To cut a long and not-a-plagiarised-story short, the Indian scientists have apologised to Advanced Materials, a prestigious journal, for "reproduction of text from an article" that appeared in another journal, Applied Physics Letters, in 2010. They apologised for the "oversight" and for any "miscommunication". In other words, the scientists forgot to issue a 'footnote' that the four contentious lines were picked up from another source. The thing about plagiarism is that it is considered so if the offenders are caught. Otherwise, if it passes the stress test - called peer review in academics - then no one's really bothered.
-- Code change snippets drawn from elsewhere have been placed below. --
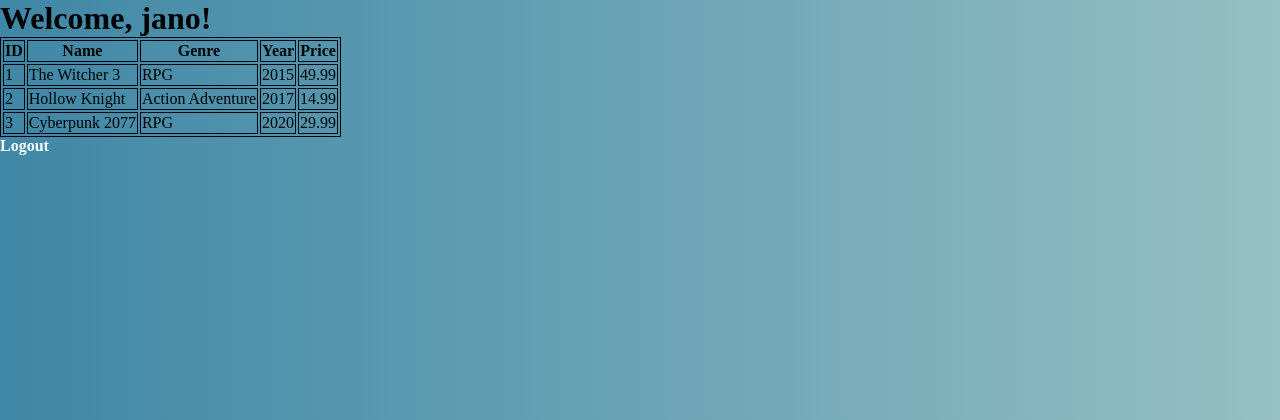
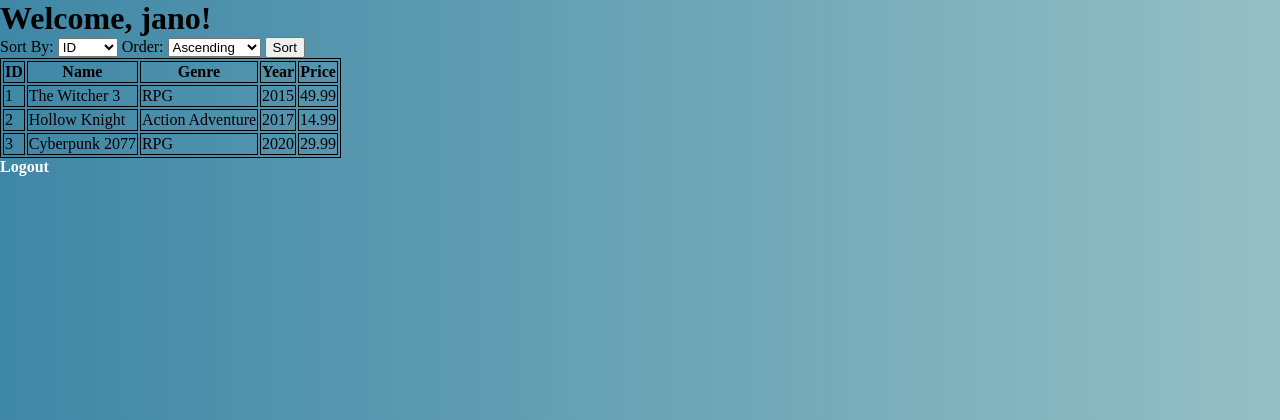
Before and after one commit to MilaNn7/LoginForm, a PHP site: page /welcome.php in a window 1280 px wide. Shown: the top 420 px of the page. Run offline with PHP 8.4, Linux system fonts and the light colour scheme; a user stored in the database is signed in; data comes from the database, SQL or seed files in the repository.

Commit message:
welcome.php

```diff
--- a/welcome.php
+++ b/welcome.php
@@ -53,7 +53,22 @@ table, th, td {
         </div>
         <h1>Welcome, <?php echo $_SESSION['username']; ?>!</h1>
 
-
+        <form method="GET" action="">
+            <label for="sort_by">Sort By:</label>
+            <select name="sort_by" id="sort_by">
+                <option value="id">ID</option>
+                <option value="name">Name</option>
+                <option value="genre">Genre</option>
+                <option value="year">Year</option>
+                <option value="price">Price</option>
+            </select>
+            <label for="order">Order:</label>
+            <select name="order" id="order">
+                <option value="ASC">Ascending</option>
+                <option value="DESC">Descending</option>
+            </select>
+            <button type="submit">Sort</button>
+        </form>
         <table>
             <thead>
                 <tr>
```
So why is that people who plagiarise are not bothered about the after-effects like bad press and public denouncement? After all, in the first place, they nick something because they want to be seen in a good light, be admired for their wonderful work. Our guess is that those who plagiarise are plain lazy. They are so hopelessly lazy that they don't even want to give the stolen text some new twists and turns. Of course, such twists and turns in science could be disastrous, but surely there must be some different ways of doing things. In pre-liberalised India, there was this joke about how Indian manufacturers were the smartest people around: while other countries would work hard to build or invent something, when it came to Indian manufacturers, they would just stamp 'Made in India' on foreign products. Today, it seems, our lazy intellectuals have forgotten even to do that: plagiarise with confidence.